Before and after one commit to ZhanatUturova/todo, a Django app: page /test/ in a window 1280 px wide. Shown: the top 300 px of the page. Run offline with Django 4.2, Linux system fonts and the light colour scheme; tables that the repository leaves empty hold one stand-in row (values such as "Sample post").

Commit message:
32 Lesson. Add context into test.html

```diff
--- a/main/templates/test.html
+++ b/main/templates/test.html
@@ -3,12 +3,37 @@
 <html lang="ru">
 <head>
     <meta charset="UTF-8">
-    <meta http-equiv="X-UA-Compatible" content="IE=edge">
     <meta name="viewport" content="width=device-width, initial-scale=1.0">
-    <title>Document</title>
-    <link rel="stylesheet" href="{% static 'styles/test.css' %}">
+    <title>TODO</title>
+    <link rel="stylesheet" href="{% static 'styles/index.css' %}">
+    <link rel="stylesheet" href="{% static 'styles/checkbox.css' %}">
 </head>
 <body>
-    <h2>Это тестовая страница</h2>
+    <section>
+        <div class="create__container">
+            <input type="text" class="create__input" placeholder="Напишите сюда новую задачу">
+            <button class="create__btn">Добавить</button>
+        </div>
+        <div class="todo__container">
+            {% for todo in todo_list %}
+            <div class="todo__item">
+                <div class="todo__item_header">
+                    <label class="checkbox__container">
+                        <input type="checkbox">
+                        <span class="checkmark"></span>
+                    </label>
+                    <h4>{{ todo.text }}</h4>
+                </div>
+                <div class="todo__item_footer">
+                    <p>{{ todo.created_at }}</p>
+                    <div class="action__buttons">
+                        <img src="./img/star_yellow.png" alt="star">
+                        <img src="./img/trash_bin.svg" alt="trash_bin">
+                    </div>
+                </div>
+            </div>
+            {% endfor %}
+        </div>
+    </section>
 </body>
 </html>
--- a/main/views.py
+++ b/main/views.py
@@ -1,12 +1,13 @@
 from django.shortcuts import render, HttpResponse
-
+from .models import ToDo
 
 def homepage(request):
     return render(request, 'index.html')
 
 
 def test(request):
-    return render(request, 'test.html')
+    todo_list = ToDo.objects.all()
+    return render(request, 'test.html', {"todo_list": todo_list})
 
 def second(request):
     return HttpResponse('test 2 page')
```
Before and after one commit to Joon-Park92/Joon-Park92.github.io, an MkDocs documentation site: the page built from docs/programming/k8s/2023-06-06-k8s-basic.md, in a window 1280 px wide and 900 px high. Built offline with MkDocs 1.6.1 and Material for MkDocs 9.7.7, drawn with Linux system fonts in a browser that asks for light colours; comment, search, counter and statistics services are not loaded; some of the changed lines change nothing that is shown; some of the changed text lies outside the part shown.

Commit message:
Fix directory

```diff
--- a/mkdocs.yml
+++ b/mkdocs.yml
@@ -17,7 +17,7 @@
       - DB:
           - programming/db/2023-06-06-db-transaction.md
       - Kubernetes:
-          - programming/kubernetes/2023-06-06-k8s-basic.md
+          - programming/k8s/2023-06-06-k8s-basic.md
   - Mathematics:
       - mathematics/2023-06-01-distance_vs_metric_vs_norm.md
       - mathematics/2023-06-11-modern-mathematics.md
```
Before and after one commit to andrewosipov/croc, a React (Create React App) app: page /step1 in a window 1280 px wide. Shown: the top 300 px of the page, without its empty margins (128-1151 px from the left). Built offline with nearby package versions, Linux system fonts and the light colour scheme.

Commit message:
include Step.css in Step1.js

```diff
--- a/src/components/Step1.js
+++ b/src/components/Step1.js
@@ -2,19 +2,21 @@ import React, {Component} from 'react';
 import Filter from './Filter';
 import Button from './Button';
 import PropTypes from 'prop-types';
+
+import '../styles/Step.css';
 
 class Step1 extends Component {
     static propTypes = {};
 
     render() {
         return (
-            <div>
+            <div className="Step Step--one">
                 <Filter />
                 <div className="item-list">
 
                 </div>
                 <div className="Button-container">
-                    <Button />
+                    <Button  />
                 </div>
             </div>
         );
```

# # #

• _EXERCISE PROMPT_: So that no detail is lost, give every line of the data again exactly.

• _EXPECTED OUTPUT_:
Before and after one commit to ZhanatUturova/todo, a Django app: page /test/ in a window 1280 px wide. Shown: the top 300 px of the page. Run offline with Django 4.2, Linux system fonts and the light colour scheme; tables that the repository leaves empty hold one stand-in row (values such as "Sample post").

Commit message:
32 Lesson. Add context into test.html

```diff
--- a/main/templates/test.html
+++ b/main/templates/test.html
@@ -3,12 +3,37 @@
 <html lang="ru">
 <head>
     <meta charset="UTF-8">
-    <meta http-equiv="X-UA-Compatible" content="IE=edge">
     <meta name="viewport" content="width=device-width, initial-scale=1.0">
-    <title>Document</title>
-    <link rel="stylesheet" href="{% static 'styles/test.css' %}">
+    <title>TODO</title>
+    <link rel="stylesheet" href="{% static 'styles/index.css' %}">
+    <link rel="stylesheet" href="{% static 'styles/checkbox.css' %}">
 </head>
 <body>
-    <h2>Это тестовая страница</h2>
+    <section>
+        <div class="create__container">
+            <input type="text" class="create__input" placeholder="Напишите сюда новую задачу">
+            <button class="create__btn">Добавить</button>
+        </div>
+        <div class="todo__container">
+            {% for todo in todo_list %}
+            <div class="todo__item">
+                <div class="todo__item_header">
+                    <label class="checkbox__container">
+                        <input type="checkbox">
+                        <span class="checkmark"></span>
+                    </label>
+                    <h4>{{ todo.text }}</h4>
+                </div>
+                <div class="todo__item_footer">
+                    <p>{{ todo.created_at }}</p>
+                    <div class="action__buttons">
+                        <img src="./img/star_yellow.png" alt="star">
+                        <img src="./img/trash_bin.svg" alt="trash_bin">
+                    </div>
+                </div>
+            </div>
+            {% endfor %}
+        </div>
+    </section>
 </body>
 </html>
--- a/main/views.py
+++ b/main/views.py
@@ -1,12 +1,13 @@
 from django.shortcuts import render, HttpResponse
-
+from .models import ToDo
 
 def homepage(request):
     return render(request, 'index.html')
 
 
 def test(request):
-    return render(request, 'test.html')
+    todo_list = ToDo.objects.all()
+    return render(request, 'test.html', {"todo_list": todo_list})
 
 def second(request):
     return HttpResponse('test 2 page')
```
Before and after one commit to Joon-Park92/Joon-Park92.github.io, an MkDocs documentation site: the page built from docs/programming/k8s/2023-06-06-k8s-basic.md, in a window 1280 px wide and 900 px high. Built offline with MkDocs 1.6.1 and Material for MkDocs 9.7.7, drawn with Linux system fonts in a browser that asks for light colours; comment, search, counter and statistics services are not loaded; some of the changed lines change nothing that is shown; some of the changed text lies outside the part shown.

Commit message:
Fix directory

```diff
--- a/mkdocs.yml
+++ b/mkdocs.yml
@@ -17,7 +17,7 @@
       - DB:
           - programming/db/2023-06-06-db-transaction.md
       - Kubernetes:
-          - programming/kubernetes/2023-06-06-k8s-basic.md
+          - programming/k8s/2023-06-06-k8s-basic.md
   - Mathematics:
       - mathematics/2023-06-01-distance_vs_metric_vs_norm.md
       - mathematics/2023-06-11-modern-mathematics.md
```
Before and after one commit to andrewosipov/croc, a React (Create React App) app: page /step1 in a window 1280 px wide. Shown: the top 300 px of the page, without its empty margins (128-1151 px from the left). Built offline with nearby package versions, Linux system fonts and the light colour scheme.

Commit message:
include Step.css in Step1.js

```diff
--- a/src/components/Step1.js
+++ b/src/components/Step1.js
@@ -2,19 +2,21 @@ import React, {Component} from 'react';
 import Filter from './Filter';
 import Button from './Button';
 import PropTypes from 'prop-types';
+
+import '../styles/Step.css';
 
 class Step1 extends Component {
     static propTypes = {};
 
     render() {
         return (
-            <div>
+            <div className="Step Step--one">
                 <Filter />
                 <div className="item-list">
 
                 </div>
                 <div className="Button-container">
-                    <Button />
+                    <Button  />
                 </div>
             </div>
         );
```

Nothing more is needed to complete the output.